◆ **Task item**
Among the entries, find each line that includes the string "media" and list it.

Edit difference data
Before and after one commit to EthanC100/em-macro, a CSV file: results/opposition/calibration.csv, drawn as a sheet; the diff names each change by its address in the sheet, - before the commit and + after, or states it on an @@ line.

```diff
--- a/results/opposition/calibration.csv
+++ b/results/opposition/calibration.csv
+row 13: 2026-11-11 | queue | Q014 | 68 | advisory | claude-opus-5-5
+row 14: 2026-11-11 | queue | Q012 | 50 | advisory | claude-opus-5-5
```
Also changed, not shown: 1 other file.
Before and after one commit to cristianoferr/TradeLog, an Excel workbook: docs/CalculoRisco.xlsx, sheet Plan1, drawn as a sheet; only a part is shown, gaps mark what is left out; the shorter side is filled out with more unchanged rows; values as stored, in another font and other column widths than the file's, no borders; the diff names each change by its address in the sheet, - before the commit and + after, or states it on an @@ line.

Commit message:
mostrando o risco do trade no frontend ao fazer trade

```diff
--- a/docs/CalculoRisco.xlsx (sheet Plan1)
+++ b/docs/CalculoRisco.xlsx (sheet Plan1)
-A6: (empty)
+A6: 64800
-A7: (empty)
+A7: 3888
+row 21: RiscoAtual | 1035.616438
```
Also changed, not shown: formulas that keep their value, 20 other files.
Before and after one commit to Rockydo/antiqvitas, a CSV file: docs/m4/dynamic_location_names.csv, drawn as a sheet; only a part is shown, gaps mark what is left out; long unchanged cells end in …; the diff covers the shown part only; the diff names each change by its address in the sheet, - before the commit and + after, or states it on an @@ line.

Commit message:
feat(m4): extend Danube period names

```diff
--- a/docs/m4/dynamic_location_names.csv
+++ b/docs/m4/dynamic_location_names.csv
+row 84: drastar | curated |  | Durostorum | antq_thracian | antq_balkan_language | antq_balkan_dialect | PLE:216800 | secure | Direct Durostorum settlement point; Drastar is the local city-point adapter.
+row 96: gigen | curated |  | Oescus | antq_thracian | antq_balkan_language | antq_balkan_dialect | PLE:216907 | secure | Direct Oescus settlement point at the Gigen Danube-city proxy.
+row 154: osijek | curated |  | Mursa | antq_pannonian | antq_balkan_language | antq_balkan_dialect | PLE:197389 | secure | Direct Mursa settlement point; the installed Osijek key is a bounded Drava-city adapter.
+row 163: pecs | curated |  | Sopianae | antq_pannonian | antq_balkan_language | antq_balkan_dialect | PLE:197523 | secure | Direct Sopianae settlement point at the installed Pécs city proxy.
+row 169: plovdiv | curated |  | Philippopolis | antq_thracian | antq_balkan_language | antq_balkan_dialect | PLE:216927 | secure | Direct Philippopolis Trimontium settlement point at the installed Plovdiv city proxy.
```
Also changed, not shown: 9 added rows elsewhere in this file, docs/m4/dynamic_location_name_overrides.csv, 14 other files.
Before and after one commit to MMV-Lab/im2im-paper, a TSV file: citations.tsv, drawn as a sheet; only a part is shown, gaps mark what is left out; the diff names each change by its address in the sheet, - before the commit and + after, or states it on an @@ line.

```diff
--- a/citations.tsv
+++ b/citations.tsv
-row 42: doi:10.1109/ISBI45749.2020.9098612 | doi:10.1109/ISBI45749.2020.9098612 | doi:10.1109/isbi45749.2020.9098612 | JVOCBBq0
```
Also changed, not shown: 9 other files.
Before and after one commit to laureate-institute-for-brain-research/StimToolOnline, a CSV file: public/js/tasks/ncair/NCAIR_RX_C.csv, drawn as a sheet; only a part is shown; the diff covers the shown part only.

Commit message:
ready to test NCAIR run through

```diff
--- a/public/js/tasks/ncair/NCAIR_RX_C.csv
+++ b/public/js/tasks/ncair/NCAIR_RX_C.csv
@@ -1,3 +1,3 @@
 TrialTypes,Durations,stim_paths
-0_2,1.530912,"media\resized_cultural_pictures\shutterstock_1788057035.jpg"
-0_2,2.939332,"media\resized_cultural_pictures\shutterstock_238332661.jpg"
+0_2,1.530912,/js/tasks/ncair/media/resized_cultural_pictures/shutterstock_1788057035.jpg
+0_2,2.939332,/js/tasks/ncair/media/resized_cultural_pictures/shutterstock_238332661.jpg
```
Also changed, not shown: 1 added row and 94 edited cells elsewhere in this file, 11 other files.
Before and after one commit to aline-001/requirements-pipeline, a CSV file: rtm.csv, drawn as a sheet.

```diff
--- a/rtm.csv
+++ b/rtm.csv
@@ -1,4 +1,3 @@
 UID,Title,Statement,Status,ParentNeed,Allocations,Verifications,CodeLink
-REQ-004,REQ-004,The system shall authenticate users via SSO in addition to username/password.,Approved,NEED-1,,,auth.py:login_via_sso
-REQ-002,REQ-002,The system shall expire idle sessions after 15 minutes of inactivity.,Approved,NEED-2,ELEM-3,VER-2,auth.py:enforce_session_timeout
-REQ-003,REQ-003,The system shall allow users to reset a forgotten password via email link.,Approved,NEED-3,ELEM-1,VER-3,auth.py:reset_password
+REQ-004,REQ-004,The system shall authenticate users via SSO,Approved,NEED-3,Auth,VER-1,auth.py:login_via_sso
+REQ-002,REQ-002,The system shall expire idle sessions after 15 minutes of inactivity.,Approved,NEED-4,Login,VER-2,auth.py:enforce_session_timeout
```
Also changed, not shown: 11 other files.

◆ **Solution below**
-0_2,1.530912,"media\resized_cultural_pictures\shutterstock_1788057035.jpg"
-0_2,2.939332,"media\resized_cultural_pictures\shutterstock_238332661.jpg"
+0_2,1.530912,/js/tasks/ncair/media/resized_cultural_pictures/shutterstock_1788057035.jpg
+0_2,2.939332,/js/tasks/ncair/media/resized_cultural_pictures/shutterstock_238332661.jpg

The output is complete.